# What is being asked:
Your answer is every line of the material below in which the string "FormatPaper" occurs.

# Supplied entries:
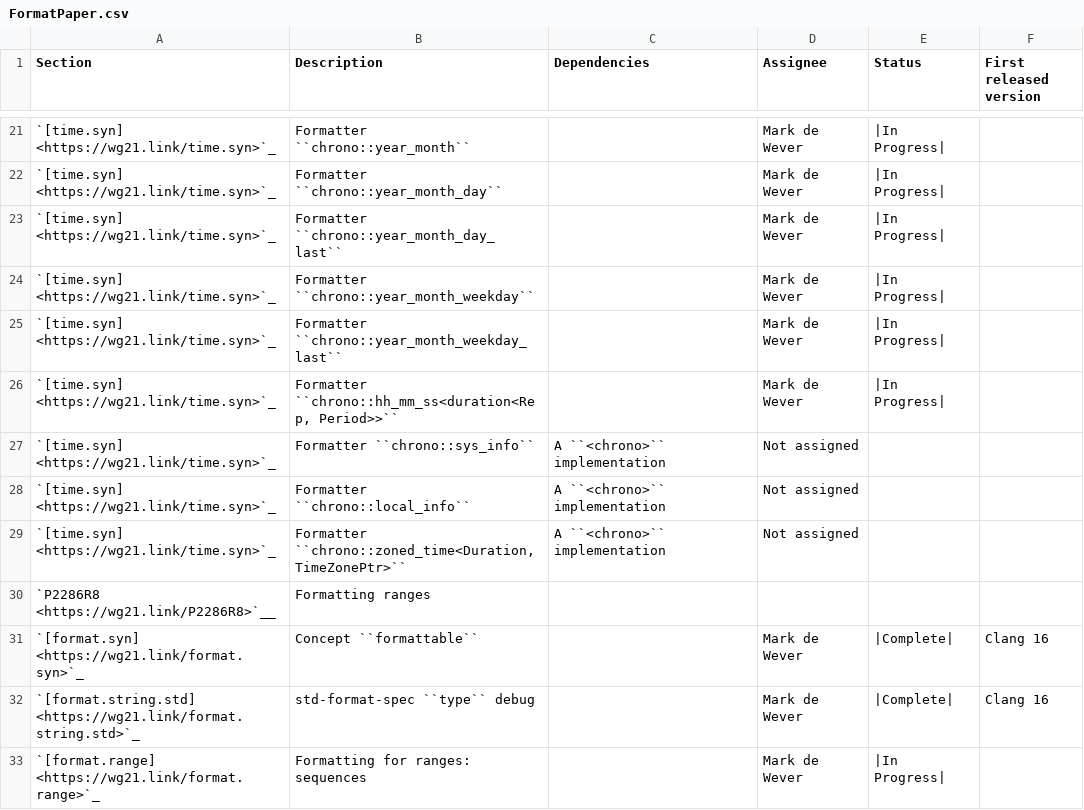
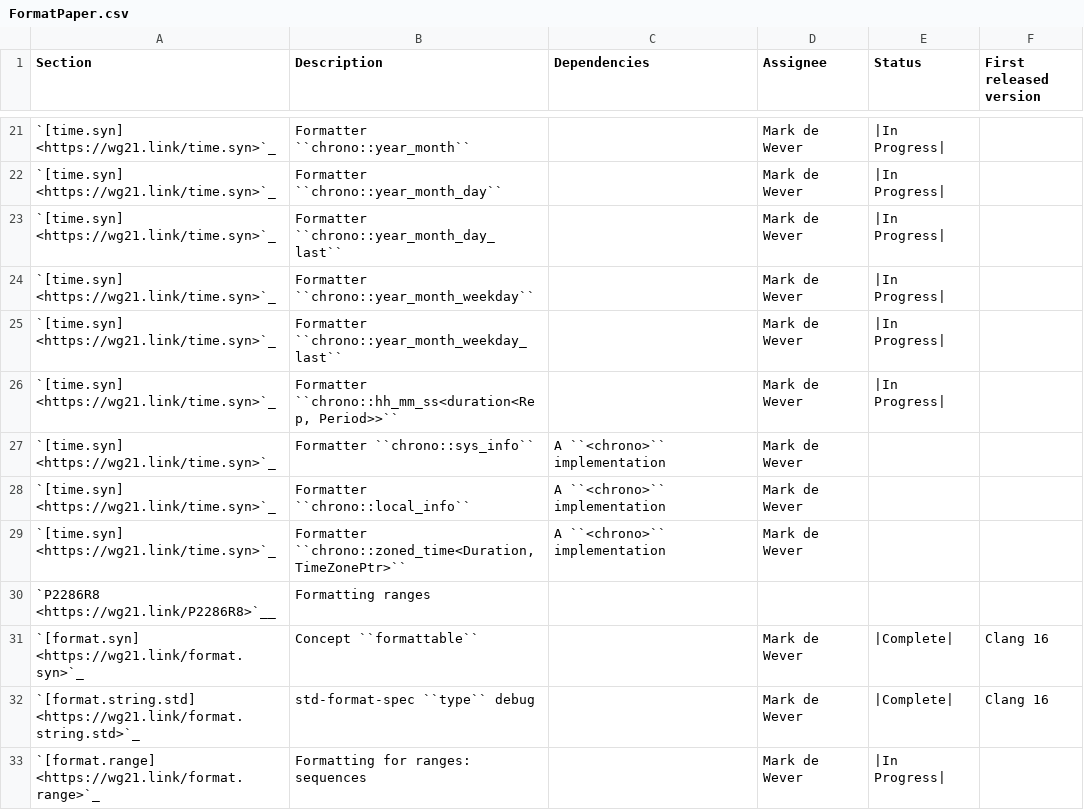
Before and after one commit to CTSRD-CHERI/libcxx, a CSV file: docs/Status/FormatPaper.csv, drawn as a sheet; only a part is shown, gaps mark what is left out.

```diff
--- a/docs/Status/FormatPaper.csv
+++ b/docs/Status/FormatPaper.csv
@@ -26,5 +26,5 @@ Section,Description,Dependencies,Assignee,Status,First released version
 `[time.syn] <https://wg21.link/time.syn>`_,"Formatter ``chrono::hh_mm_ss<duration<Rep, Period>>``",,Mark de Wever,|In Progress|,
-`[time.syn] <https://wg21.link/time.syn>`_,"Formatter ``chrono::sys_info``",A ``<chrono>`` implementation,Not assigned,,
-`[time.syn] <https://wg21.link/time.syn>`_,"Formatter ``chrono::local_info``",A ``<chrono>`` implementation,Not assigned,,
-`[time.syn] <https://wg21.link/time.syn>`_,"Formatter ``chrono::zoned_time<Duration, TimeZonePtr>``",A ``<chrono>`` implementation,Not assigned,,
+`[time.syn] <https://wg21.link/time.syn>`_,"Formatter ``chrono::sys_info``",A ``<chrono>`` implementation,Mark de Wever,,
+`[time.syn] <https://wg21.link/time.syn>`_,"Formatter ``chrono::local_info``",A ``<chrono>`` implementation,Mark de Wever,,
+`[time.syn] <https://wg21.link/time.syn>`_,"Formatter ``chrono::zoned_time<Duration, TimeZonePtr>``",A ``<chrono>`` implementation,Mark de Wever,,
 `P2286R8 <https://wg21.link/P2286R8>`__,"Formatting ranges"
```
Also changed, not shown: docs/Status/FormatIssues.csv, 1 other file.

# Solution:
Before and after one commit to CTSRD-CHERI/libcxx, a CSV file: docs/Status/FormatPaper.csv, drawn as a sheet; only a part is shown, gaps mark what is left out.
--- a/docs/Status/FormatPaper.csv
+++ b/docs/Status/FormatPaper.csv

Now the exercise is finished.